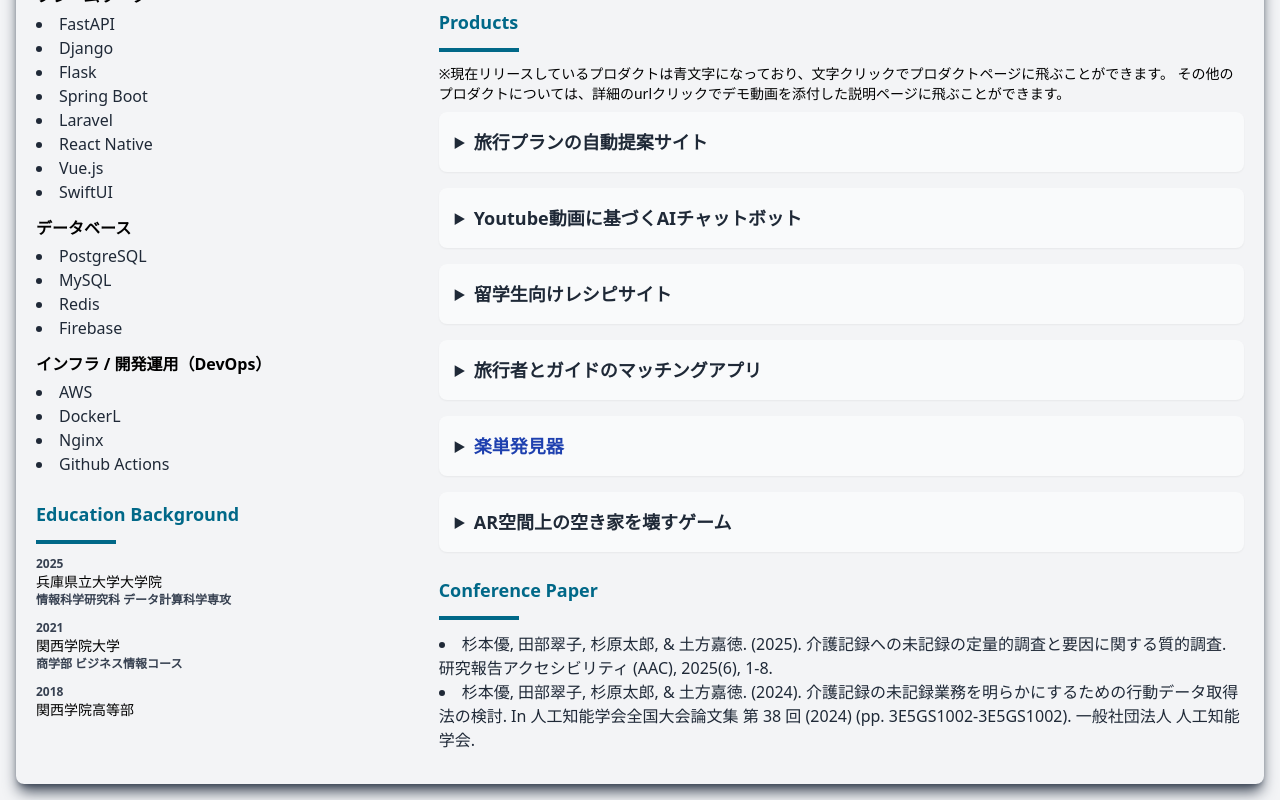
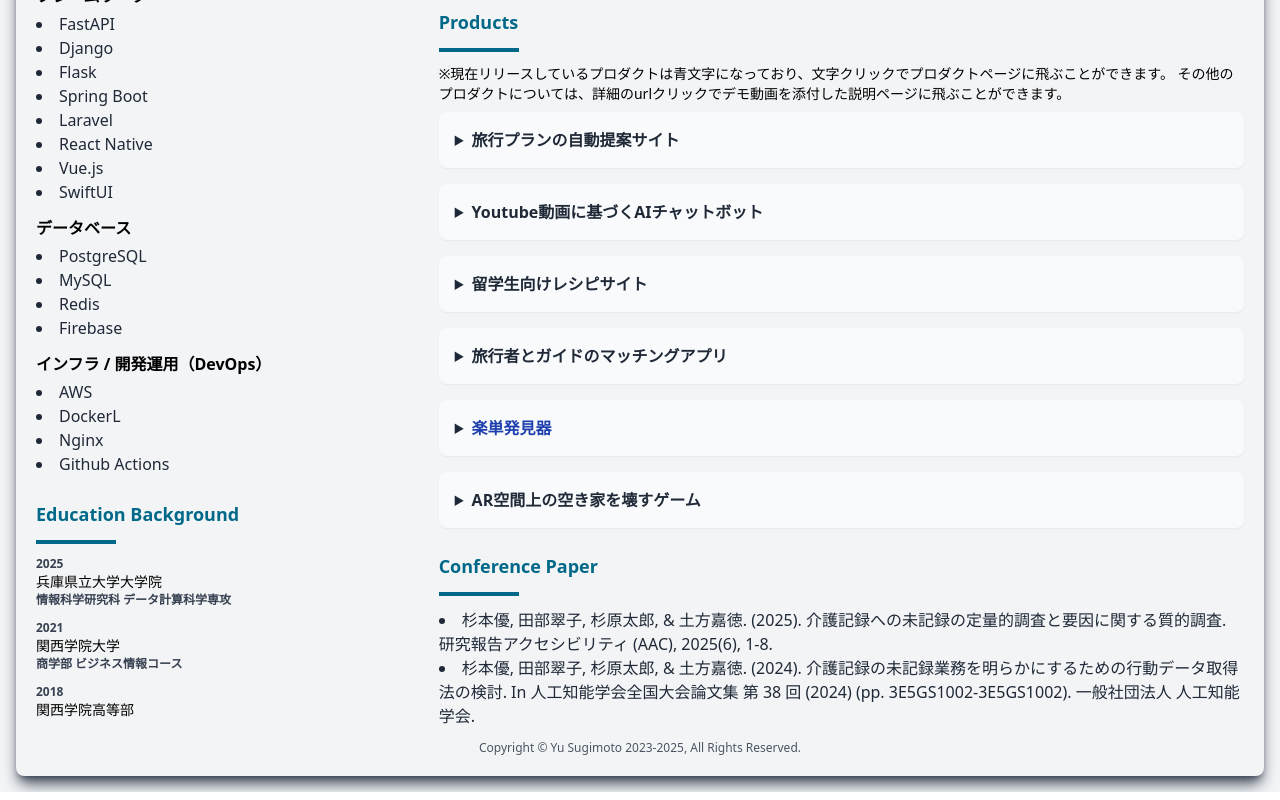
Before and after one commit to yu-sugimoto/profile, a website: page index.html in a window 1280 px wide. Shown: the part 692-1492 px from the top of the page. Drawn offline with Linux system fonts and the light colour scheme.

Commit message:
add copyright

```diff
--- a/index.html
+++ b/index.html
@@ -22,7 +22,7 @@
                     <p class="font-poppins font-bold text-heading sm:text-4xl text-2xl">
                         Yu Sugimoto
                     </p>
-                    <p class="text-heading">Backend Developer (Student)</p>
+                    <p class="text-heading">Backend Developer</p>
                 </div>
 
             </div>
@@ -242,7 +242,7 @@
                             <div class="space-y-4 mt-2">
 
                                 <details class="bg-gray-50 rounded-lg p-4 shadow-sm">
-                                    <summary class="cursor-pointer text-lg font-semibold text-gray-800">
+                                    <summary class="cursor-pointer font-semibold text-gray-800">
                                         旅行プランの自動提案サイト
                                     </summary>
                                     <p class="text-sm text-gray-700 mt-2 pl-2">
@@ -262,7 +262,7 @@
                                 </details>
 
                                 <details class="bg-gray-50 rounded-lg p-4 shadow-sm">
-                                    <summary class="cursor-pointer text-lg font-semibold text-gray-800">
+                                    <summary class="cursor-pointer font-semibold text-gray-800">
                                         Youtube動画に基づくAIチャットボット
                                     </summary>
                                     <p class="text-sm text-gray-700 mt-2 pl-2">
@@ -281,7 +281,7 @@
                                 </details>
 
                                 <details class="bg-gray-50 rounded-lg p-4 shadow-sm">
-                                    <summary class="cursor-pointer text-lg font-semibold text-gray-800">
+                                    <summary class="cursor-pointer font-semibold text-gray-800">
                                         留学生向けレシピサイト
                                     </summary>
                                     <p class="text-sm text-gray-700 mt-2 pl-2">
@@ -301,7 +301,7 @@
                                 </details>
 
                                 <details class="bg-gray-50 rounded-lg p-4 shadow-sm">
-                                    <summary class="cursor-pointer text-lg font-semibold text-gray-800">
+                                    <summary class="cursor-pointer font-semibold text-gray-800">
                                         旅行者とガイドのマッチングアプリ
                                     </summary>
                                     <p class="text-sm text-gray-700 mt-2 pl-2">
@@ -321,7 +321,7 @@
                                 </details>
 
                                 <details class="bg-gray-50 rounded-lg p-4 shadow-sm">
-                                    <summary class="cursor-pointer text-lg font-semibold text-gray-800">
+                                    <summary class="cursor-pointer font-semibold text-gray-800">
                                         <a href="https://kgu-rakutan.com"><span class="text-blue-800">楽単発見器</span></a>
                                     </summary>
                                     <p class="text-sm text-gray-700 mt-2 pl-2">
@@ -342,7 +342,7 @@
                                 </details>
 
                                 <details class="bg-gray-50 rounded-lg p-4 shadow-sm">
-                                    <summary class="cursor-pointer text-lg font-semibold text-gray-800">
+                                    <summary class="cursor-pointer font-semibold text-gray-800">
                                         AR空間上の空き家を壊すゲーム
                                     </summary>
                                     <p class="text-sm text-gray-700 mt-2 pl-2">
@@ -382,11 +382,10 @@
 
                     </div>
                 </div>
-
+                <p class="text-center text-xs text-gray-600">Copyright © Yu Sugimoto 2023-2025, All Rights Reserved.</p>
             </div>
 
         </div>
-
     </div>
 </body>
 
```
Also changed, not shown: src/output.css.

TRY IT: Wherever a picture appears in the data, please drop it and retype the rest exactly.

ANSWER:
Before and after one commit to yu-sugimoto/profile, a website: page index.html in a window 1280 px wide. Shown: the part 692-1492 px from the top of the page. Drawn offline with Linux system fonts and the light colour scheme.

Commit message:
add copyright

```diff
--- a/index.html
+++ b/index.html
@@ -22,7 +22,7 @@
                     <p class="font-poppins font-bold text-heading sm:text-4xl text-2xl">
                         Yu Sugimoto
                     </p>
-                    <p class="text-heading">Backend Developer (Student)</p>
+                    <p class="text-heading">Backend Developer</p>
                 </div>
 
             </div>
@@ -242,7 +242,7 @@
                             <div class="space-y-4 mt-2">
 
                                 <details class="bg-gray-50 rounded-lg p-4 shadow-sm">
-                                    <summary class="cursor-pointer text-lg font-semibold text-gray-800">
+                                    <summary class="cursor-pointer font-semibold text-gray-800">
                                         旅行プランの自動提案サイト
                                     </summary>
                                     <p class="text-sm text-gray-700 mt-2 pl-2">
@@ -262,7 +262,7 @@
                                 </details>
 
                                 <details class="bg-gray-50 rounded-lg p-4 shadow-sm">
-                                    <summary class="cursor-pointer text-lg font-semibold text-gray-800">
+                                    <summary class="cursor-pointer font-semibold text-gray-800">
                                         Youtube動画に基づくAIチャットボット
                                     </summary>
                                     <p class="text-sm text-gray-700 mt-2 pl-2">
@@ -281,7 +281,7 @@
                                 </details>
 
                                 <details class="bg-gray-50 rounded-lg p-4 shadow-sm">
-                                    <summary class="cursor-pointer text-lg font-semibold text-gray-800">
+                                    <summary class="cursor-pointer font-semibold text-gray-800">
                                         留学生向けレシピサイト
                                     </summary>
                                     <p class="text-sm text-gray-700 mt-2 pl-2">
@@ -301,7 +301,7 @@
                                 </details>
 
                                 <details class="bg-gray-50 rounded-lg p-4 shadow-sm">
-                                    <summary class="cursor-pointer text-lg font-semibold text-gray-800">
+                                    <summary class="cursor-pointer font-semibold text-gray-800">
                                         旅行者とガイドのマッチングアプリ
                                     </summary>
                                     <p class="text-sm text-gray-700 mt-2 pl-2">
@@ -321,7 +321,7 @@
                                 </details>
 
                                 <details class="bg-gray-50 rounded-lg p-4 shadow-sm">
-                                    <summary class="cursor-pointer text-lg font-semibold text-gray-800">
+                                    <summary class="cursor-pointer font-semibold text-gray-800">
                                         <a href="https://kgu-rakutan.com"><span class="text-blue-800">楽単発見器</span></a>
                                     </summary>
                                     <p class="text-sm text-gray-700 mt-2 pl-2">
@@ -342,7 +342,7 @@
                                 </details>
 
                                 <details class="bg-gray-50 rounded-lg p-4 shadow-sm">
-                                    <summary class="cursor-pointer text-lg font-semibold text-gray-800">
+                                    <summary class="cursor-pointer font-semibold text-gray-800">
                                         AR空間上の空き家を壊すゲーム
                                     </summary>
                                     <p class="text-sm text-gray-700 mt-2 pl-2">
@@ -382,11 +382,10 @@
 
                     </div>
                 </div>
-
+                <p class="text-center text-xs text-gray-600">Copyright © Yu Sugimoto 2023-2025, All Rights Reserved.</p>
             </div>
 
         </div>
-
     </div>
 </body>
 
```
Also changed, not shown: src/output.css.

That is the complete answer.